Source information

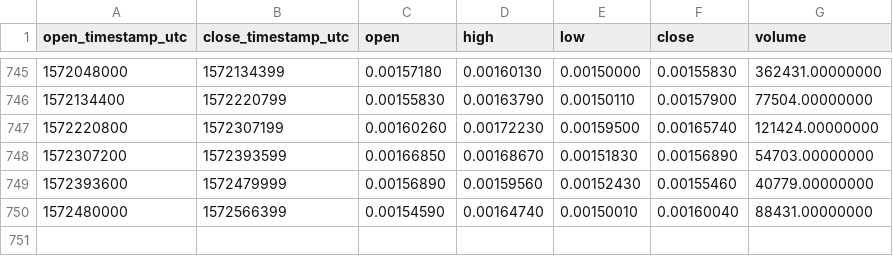
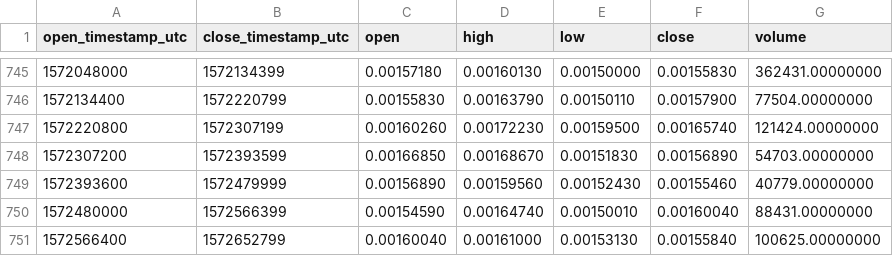
Before and after one commit to cryptobigbro/binance-ENGETH, a CSV file: binance-ENGETH-1d.csv, drawn as a sheet; only a part is shown, gaps mark what is left out.

Commit message:
Update OHLCV data.

```diff
--- a/binance-ENGETH-1d.csv
+++ b/binance-ENGETH-1d.csv
@@ -750 +750,2 @@ open_timestamp_utc,close_timestamp_utc,open,high,low,close,volume
 1572480000,1572566399,0.00154590,0.00164740,0.00150010,0.00160040,88431.00000000
+1572566400,1572652799,0.00160040,0.00161000,0.00153130,0.00155840,100625.00000000
```
Also changed, not shown: 1 other file.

Your objective
The whole listing should be reproduced exactly. Images don't go in.

Expected answer
Before and after one commit to cryptobigbro/binance-ENGETH, a CSV file: binance-ENGETH-1d.csv, drawn as a sheet; only a part is shown, gaps mark what is left out.

Commit message:
Update OHLCV data.

```diff
--- a/binance-ENGETH-1d.csv
+++ b/binance-ENGETH-1d.csv
@@ -750 +750,2 @@ open_timestamp_utc,close_timestamp_utc,open,high,low,close,volume
 1572480000,1572566399,0.00154590,0.00164740,0.00150010,0.00160040,88431.00000000
+1572566400,1572652799,0.00160040,0.00161000,0.00153130,0.00155840,100625.00000000
```
Also changed, not shown: 1 other file.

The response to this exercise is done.